- **Provided records**:
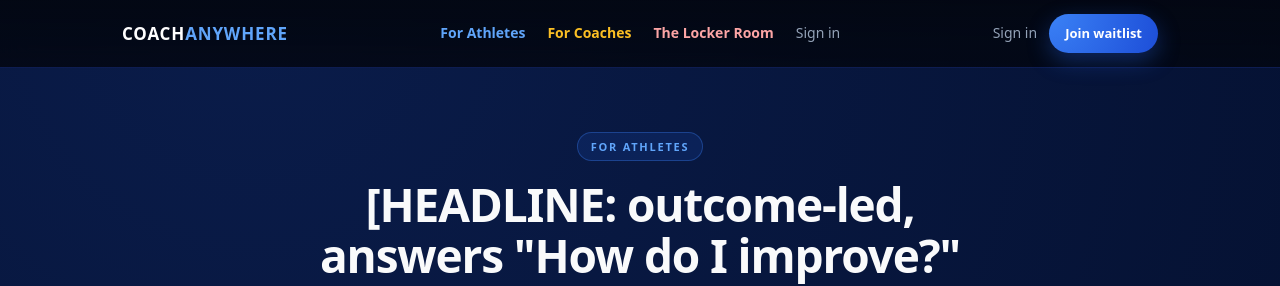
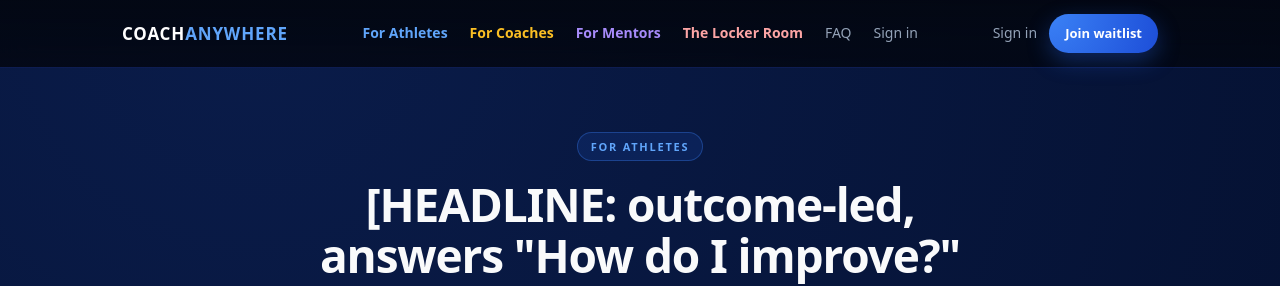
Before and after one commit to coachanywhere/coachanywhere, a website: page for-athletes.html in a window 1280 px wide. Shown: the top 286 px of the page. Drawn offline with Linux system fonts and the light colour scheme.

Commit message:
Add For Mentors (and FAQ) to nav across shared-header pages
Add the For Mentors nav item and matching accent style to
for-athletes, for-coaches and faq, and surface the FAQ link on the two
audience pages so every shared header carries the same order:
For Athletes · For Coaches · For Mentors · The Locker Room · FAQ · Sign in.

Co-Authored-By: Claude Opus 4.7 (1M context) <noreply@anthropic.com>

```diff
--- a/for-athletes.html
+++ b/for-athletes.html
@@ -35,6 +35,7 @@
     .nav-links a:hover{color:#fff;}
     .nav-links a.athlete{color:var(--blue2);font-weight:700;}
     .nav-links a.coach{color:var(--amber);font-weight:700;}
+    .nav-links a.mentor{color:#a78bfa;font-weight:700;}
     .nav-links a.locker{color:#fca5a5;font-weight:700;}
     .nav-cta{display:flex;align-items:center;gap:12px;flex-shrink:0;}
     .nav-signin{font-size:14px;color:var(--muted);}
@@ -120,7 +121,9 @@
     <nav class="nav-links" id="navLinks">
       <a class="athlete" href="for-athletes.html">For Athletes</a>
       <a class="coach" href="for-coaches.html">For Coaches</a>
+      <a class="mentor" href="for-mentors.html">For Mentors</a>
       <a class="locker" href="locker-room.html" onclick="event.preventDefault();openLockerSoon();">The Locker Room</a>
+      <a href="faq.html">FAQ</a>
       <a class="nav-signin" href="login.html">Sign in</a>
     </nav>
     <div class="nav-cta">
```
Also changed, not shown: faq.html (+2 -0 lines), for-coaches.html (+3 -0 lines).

- **Required action**: Could you write out the records exactly while omitting every picture?

- **Solved problem**:
Before and after one commit to coachanywhere/coachanywhere, a website: page for-athletes.html in a window 1280 px wide. Shown: the top 286 px of the page. Drawn offline with Linux system fonts and the light colour scheme.

Commit message:
Add For Mentors (and FAQ) to nav across shared-header pages
Add the For Mentors nav item and matching accent style to
for-athletes, for-coaches and faq, and surface the FAQ link on the two
audience pages so every shared header carries the same order:
For Athletes · For Coaches · For Mentors · The Locker Room · FAQ · Sign in.

Co-Authored-By: Claude Opus 4.7 (1M context) <noreply@anthropic.com>

```diff
--- a/for-athletes.html
+++ b/for-athletes.html
@@ -35,6 +35,7 @@
     .nav-links a:hover{color:#fff;}
     .nav-links a.athlete{color:var(--blue2);font-weight:700;}
     .nav-links a.coach{color:var(--amber);font-weight:700;}
+    .nav-links a.mentor{color:#a78bfa;font-weight:700;}
     .nav-links a.locker{color:#fca5a5;font-weight:700;}
     .nav-cta{display:flex;align-items:center;gap:12px;flex-shrink:0;}
     .nav-signin{font-size:14px;color:var(--muted);}
@@ -120,7 +121,9 @@
     <nav class="nav-links" id="navLinks">
       <a class="athlete" href="for-athletes.html">For Athletes</a>
       <a class="coach" href="for-coaches.html">For Coaches</a>
+      <a class="mentor" href="for-mentors.html">For Mentors</a>
       <a class="locker" href="locker-room.html" onclick="event.preventDefault();openLockerSoon();">The Locker Room</a>
+      <a href="faq.html">FAQ</a>
       <a class="nav-signin" href="login.html">Sign in</a>
     </nav>
     <div class="nav-cta">
```
Also changed, not shown: faq.html (+2 -0 lines), for-coaches.html (+3 -0 lines).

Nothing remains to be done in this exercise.